Classic Films in Focus: ROOM SERVICE (1938)
The plot of Room Service is relatively straightforward. Groucho plays theater producer Gordon Miller, who is struggling to get funding for his play while he and his actors crash the hotel of Gordon's brother-in-law. The hotel brass want the actors thrown out, but the ragtag group uses a variety of zany ruses to avoid getting the boot until the play can open.

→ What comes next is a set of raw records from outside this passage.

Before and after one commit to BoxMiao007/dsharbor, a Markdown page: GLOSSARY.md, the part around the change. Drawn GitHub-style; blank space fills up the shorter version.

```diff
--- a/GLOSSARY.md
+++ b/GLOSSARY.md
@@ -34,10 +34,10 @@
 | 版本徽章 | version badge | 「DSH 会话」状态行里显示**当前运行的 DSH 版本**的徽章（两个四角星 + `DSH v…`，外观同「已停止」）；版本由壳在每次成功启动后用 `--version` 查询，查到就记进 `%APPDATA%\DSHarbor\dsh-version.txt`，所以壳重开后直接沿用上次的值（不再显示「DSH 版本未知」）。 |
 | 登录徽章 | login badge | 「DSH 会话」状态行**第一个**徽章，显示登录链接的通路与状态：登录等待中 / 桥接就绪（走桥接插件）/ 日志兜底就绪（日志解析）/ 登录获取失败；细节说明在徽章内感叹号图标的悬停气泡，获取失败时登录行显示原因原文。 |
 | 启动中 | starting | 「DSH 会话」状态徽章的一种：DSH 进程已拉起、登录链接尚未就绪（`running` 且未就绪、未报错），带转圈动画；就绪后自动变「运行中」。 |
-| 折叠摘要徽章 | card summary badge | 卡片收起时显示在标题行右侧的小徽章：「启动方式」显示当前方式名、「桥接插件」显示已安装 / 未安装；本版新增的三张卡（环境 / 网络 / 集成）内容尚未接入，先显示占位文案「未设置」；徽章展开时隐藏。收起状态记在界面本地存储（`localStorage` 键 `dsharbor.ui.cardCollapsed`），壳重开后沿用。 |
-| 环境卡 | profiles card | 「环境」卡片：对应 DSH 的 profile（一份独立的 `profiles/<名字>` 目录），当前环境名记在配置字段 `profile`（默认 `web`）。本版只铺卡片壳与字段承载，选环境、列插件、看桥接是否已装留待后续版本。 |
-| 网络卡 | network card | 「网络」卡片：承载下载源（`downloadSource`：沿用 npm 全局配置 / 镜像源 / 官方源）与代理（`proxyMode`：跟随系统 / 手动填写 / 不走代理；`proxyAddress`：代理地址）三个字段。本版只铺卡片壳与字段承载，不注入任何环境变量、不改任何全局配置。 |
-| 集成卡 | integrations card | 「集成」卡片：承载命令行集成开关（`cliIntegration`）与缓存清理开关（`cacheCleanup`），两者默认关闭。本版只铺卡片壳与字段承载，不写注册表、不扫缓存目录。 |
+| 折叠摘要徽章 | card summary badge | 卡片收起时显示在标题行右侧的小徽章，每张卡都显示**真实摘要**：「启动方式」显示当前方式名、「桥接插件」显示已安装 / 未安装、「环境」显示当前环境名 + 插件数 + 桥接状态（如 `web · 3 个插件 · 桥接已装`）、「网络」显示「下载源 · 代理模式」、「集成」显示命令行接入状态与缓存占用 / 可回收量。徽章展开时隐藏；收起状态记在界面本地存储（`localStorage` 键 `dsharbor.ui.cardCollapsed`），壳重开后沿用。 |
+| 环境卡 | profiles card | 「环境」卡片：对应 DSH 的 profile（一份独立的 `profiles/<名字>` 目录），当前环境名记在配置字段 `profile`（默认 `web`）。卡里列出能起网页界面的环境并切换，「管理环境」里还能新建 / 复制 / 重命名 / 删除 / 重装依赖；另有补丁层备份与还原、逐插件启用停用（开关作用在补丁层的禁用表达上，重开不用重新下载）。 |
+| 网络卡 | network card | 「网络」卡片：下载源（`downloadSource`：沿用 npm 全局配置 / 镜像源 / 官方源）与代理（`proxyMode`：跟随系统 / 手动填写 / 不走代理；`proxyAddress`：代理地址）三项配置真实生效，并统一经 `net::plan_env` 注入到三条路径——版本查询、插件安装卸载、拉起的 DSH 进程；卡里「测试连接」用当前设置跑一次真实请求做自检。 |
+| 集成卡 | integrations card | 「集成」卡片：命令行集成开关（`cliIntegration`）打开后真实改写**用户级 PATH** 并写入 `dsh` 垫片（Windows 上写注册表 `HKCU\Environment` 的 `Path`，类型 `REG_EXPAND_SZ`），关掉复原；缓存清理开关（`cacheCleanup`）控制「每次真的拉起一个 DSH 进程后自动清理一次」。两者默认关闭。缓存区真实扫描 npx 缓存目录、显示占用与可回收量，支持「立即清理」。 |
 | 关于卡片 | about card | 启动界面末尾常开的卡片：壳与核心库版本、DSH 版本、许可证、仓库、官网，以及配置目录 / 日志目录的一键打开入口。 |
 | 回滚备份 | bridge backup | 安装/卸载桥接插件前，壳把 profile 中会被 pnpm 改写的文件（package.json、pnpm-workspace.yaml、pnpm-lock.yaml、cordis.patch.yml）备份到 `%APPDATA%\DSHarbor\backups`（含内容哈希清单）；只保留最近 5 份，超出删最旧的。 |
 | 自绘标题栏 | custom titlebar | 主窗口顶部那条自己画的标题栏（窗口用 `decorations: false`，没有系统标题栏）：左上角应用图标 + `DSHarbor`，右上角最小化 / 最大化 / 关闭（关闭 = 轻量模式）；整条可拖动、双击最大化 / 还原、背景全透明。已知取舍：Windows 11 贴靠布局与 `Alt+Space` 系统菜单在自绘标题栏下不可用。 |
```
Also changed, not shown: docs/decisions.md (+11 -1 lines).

Because this picture is not an original Marx Brothers story - it was adapted from a stage play - several of the usual elements of a Marx Brothers movie are notably absent, including the wonderful musical solos by Chico and Harpo. Groucho seems subdued; his usual barbed patter must give way to the scripted material, and he's left duck-walking around the hotel room without enough to do. The story might be funny enough if it were not trying to be a Marx Brothers film, but their presence creates expectations that go unfilled. Lucille Ball plays it more or less straight, Ann Miller is underused, and the funniest guy in the whole movie turns out to be Frank Albertson as the inexperienced young playwright, Leo Davis. Classic movie fans will most likely recognize Albertson as the braying Sam Wainwright in It's a Wonderful Life (1946), but his career included more than 180 film and television appearances.
If you are new to the Marx Brothers, start with one of their best films instead; A Day at the Races (1937) makes an excellent first outing, especially if you are watching with kids. After that, try A Night in Casablanca (1946) or even At the Circus (1939), which at least offers the attraction of Groucho singing "Lydia, the Tattooed Lady" to make it worthwhile. See more of Lucille Ball's earlier work in Dance, Girl, Dance (1940) and Lured (1947). Ann Miller, who was only 15 when she made this film and You Can't Take It with You (1938), would go on to star in classics like On the Town (1949) and Kiss Me Kate (1953). Director William A. Seiter, a veteran of silent films and musical comedies, also oversaw several Shirley Temple pictures, including Stowaway (1936), which actually makes for a better example of his work than Room Service.
An earlier version of this review originally appeared on Examiner.com. The author retains all rights to this content.